But the main difference for folks with a curvy body type working on the jump back, is the amount of time it takes to learn. Personally, in my curvy body, I was more than 10 years into practice before I really started to see this transition evolve. And one reason that it finally did evolve is that I was working with a wider range of postures (intermediate series postures). Those additional postures helped create the extra strength I needed to do this transition in my particular body.
With that in mind, one of the best ways to evolve jump backs is to look for all the places in the rest of your practice where you can cultivate the strength and flexibility needed for this transition. Connect to the key anatomical points (iliopsoas and the serratus anterior muscles) every time you have the opportunity. With time and practice your work will pay off. You’ll likely find that your work is reflected, not just in the jump back and jump through transitions, but in other postures as well.
Breaking it down
So, keep in mind that for curvy people who want to jump back, it may take some time to find this transition in your body. For that reason it’s helpful to break the move down into stages. Rather than thinking about leaping from A to Z in one go, consider the move in a series of stages. That can also be helpful mentally because you’ll experience progress. When you break the move down, each stage feels more doable. That can provide mental motivation to keep going as you work on this as a long-term project. Because, realistically, jump backs are not something that happen in a few weeks or months for most practitioners.
Stages of pick up jump back
Consider engaging with iliopsoas to bring the legs into your torso as stage one. Can you find and practice the action of bringing your legs into your body without using your hands? When that action feels accessible, add the next stage. Place your palms on the floor by your sides and try to just lift your body off the floor. Explore and experiment to figure out how wide you need to set your hands. If you find that your hands don’t reach the ground, try bringing the floor up to you by placing your hands on a couple of blocks. Create the intention for the lift from the deep muscles that you’ve been using to squeeze your legs into your torso. You may not actually leave the floor yet, which is totally okay!

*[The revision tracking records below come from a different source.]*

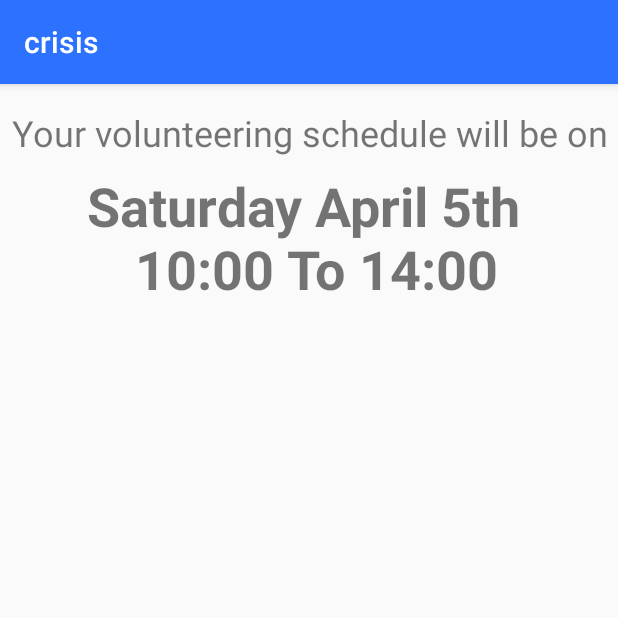
After one commit to medalida/crisis_app, an Android app: the fragment scheduleFragment shown on its own in the app's theme, on a phone screen of 412 x 824 dp, the top half of it. The commit adds this screen. Run offline under Robolectric (Android 15) with nearby library versions, the phone set to English and light mode, and no system bars.

Commit message:
adding volunteers main home

```diff
--- a/app/src/main/java/com/example/crisis/login.java
+++ b/app/src/main/java/com/example/crisis/login.java
@@ -5,6 +5,8 @@ import androidx.appcompat.app.AppCompatActivity;
 import android.content.Intent;
 import android.os.Bundle;
 import android.view.View;
+
+import com.example.crisis.ui.login.regester;
 
 public class login extends AppCompatActivity {
 
@@ -15,7 +17,7 @@ public class login extends AppCompatActivity {
 
     }
     public void singup(View v){
-        startActivity(new Intent(getApplicationContext(),regester.class));
+        startActivity(new Intent(getApplicationContext(), regester.class));
 
     }
     public void login(View v){
--- /dev/null
+++ b/app/src/main/java/com/example/crisis/scheduleFragment.java
@@ -0,0 +1,64 @@
+package com.example.crisis;
+
+import android.os.Bundle;
+
+import androidx.fragment.app.Fragment;
+
+import android.view.LayoutInflater;
+import android.view.View;
+import android.view.ViewGroup;
+
+
+/**
+ * A simple {@link Fragment} subclass.
+ * Use the {@link scheduleFragment#newInstance} factory method to
+ * create an instance of this fragment.
+ */
+public class scheduleFragment extends Fragment {
+    // TODO: Rename parameter arguments, choose names that match
+    // the fragment initialization parameters, e.g. ARG_ITEM_NUMBER
+    private static final String ARG_PARAM1 = "param1";
+    private static final String ARG_PARAM2 = "param2";
+
+    // TODO: Rename and change types of parameters
+    private String mParam1;
+    private String mParam2;
+
+    public scheduleFragment() {
+        // Required empty public constructor
+    }
+
+    /**
+     * Use this factory method to create a new instance of
+     * this fragment using the provided parameters.
+     *
+     * @param param1 Parameter 1.
+     * @param param2 Parameter 2.
+     * @return A new instance of fragment scheduleFragment.
+     */
+    // TODO: Rename and change types and number of parameters
+    public static scheduleFragment newInstance(String param1, String param2) {
+        scheduleFragment fragment = new scheduleFragment();
+        Bundle args = new Bundle();
+        args.putString(ARG_PARAM1, param1);
+        args.putString(ARG_PARAM2, param2);
+        fragment.setArguments(args);
+        return fragment;
+    }
+
+    @Override
+    public void onCreate(Bundle savedInstanceState) {
+        super.onCreate(savedInstanceState);
+        if (getArguments() != null) {
+            mParam1 = getArguments().getString(ARG_PARAM1);
+            mParam2 = getArguments().getString(ARG_PARAM2);
+        }
+    }
+
+    @Override
+    public View onCreateView(LayoutInflater inflater, ViewGroup container,
+                             Bundle savedInstanceState) {
+        // Inflate the layout for this fragment
+        return inflater.inflate(R.layout.fragment_schedule, container, false);
+    }
+}
--- a/app/src/main/res/layout/fragment_home.xml
+++ b/app/src/main/res/layout/fragment_home.xml
@@ -20,7 +20,8 @@
                 android:id="@+id/imageView2"
                 android:layout_width="match_parent"
                 android:layout_height="400dp"
-                app:srcCompat="@drawable/side_nav_bar" />
+                app:srcCompat="@drawable/home"
+                android:scaleType="center"/>
 
             <TextView
                 android:id="@+id/textView2"
--- /dev/null
+++ b/app/src/main/res/layout/fragment_schedule.xml
@@ -0,0 +1,32 @@
+<?xml version="1.0" encoding="utf-8"?>
+<LinearLayout xmlns:android="http://schemas.android.com/apk/res/android"
+    xmlns:tools="http://schemas.android.com/tools"
+    android:layout_width="match_parent"
+    android:layout_height="match_parent"
+    tools:context=".scheduleFragment"
+    android:orientation="vertical">
+
+    <!-- TODO: Update blank fragment layout -->
+    <TextView
+        android:layout_width="match_parent"
+        android:layout_height="wrap_content"
+        android:textSize="24dp"
+        android:textAlignment="center"
+        android:paddingTop="16dp"
+        android:text="Your volunteering schedule will be on" />
+
+    <TextView
+        android:layout_width="match_parent"
+        android:layout_height="wrap_content"
+        android:textSize="36dp"
+        android:textAlignment="center"
+        android:textStyle="bold"
+        android:text="Saturday April 5th \n 10:00 To 14:00"
+        android:paddingTop="8dp"/>
+
+
+
+
+
+
+</LinearLayout>
--- a/app/src/main/res/values/strings.xml
+++ b/app/src/main/res/values/strings.xml
@@ -28,4 +28,6 @@
     <string name="invalid_username">Not a valid username</string>
     <string name="invalid_password">Password must be >5 characters</string>
     <string name="login_failed">"Login failed"</string>
+    <string name="volunteer_name"></string>
+    <string name="schedule_message">we\'ve got you Your schedules For</string>
 </resources>
```
Also changed, not shown: app/src/main/AndroidManifest.xml (+9 -2 lines), app/src/main/java/com/example/crisis/Schedule.java (added, +14 -0 lines), app/src/main/java/com/example/crisis/homevolunteer.java (added, +14 -0 lines), app/src/main/java/com/example/crisis/ui/login/regester.java (renamed from app/src/main/java/com/example/crisis/regester.java, +5 -2 lines), app/src/main/res/layout/activity_homevolunteer.xml (added, +57 -0 lines), app/src/main/res/layout/activity_login.xml (+20 -13 lines), app/src/main/res/layout/activity_regester.xml (+20 -18 lines), app/src/main/res/layout/activity_schedule.xml (added, +24 -0 lines), app/src/main/res/drawable/home.png (added), app/src/main/res/drawable/logo.png (added).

Your next step is to roll forward while keeping your legs squeezed into your torso. You can set your hands on blocks to create more space between yourself and the floor if needed. From there you can practice stepping the feet back to finish the transition.
As you continue to get stronger, eventually you’ll find that you are able to get a little lift off the floor. When that happens, look to see if you can find a swinging action that brings your legs-plus-torso through your arms. When the other pieces are in place, try using the momentum of bringing the legs into your torso to help you to bring the torso through your arms. The final stage is working both the strength and momentum to send the hips up high. They need to go high enough after you swing them back, that you have time and space to then undo the ball you were curled into to land in plank or chaturanga.
Yes, curvy people can jump back
Now let’s talk about that mental/emotional piece of this puzzle. No matter who you are, learning something new takes some mental and emotional fortitude. You have to want to learn to jump back. You also have to put in consistent effort over a long period of time. That’s true for everyone.
What’s often different for us curvy folks is that we’re told, either directly or indirectly, that strength and grace only belong to skinny flat people. When traveling and visiting other Ashtanga studios I’ve definitely been pre-judged on my yoga asana abilities, based on my body type, by teachers who had never seen my practice. It’s extra hard to muster the will to learn something challenging when media messages and others actively discourage us from even trying! Thankfully I have a great teacher who has always encouraged me to try and believed in my potential. Finding a teacher and/or community of practitioners who support your efforts can be important for keeping you motivated to work on these new challenges.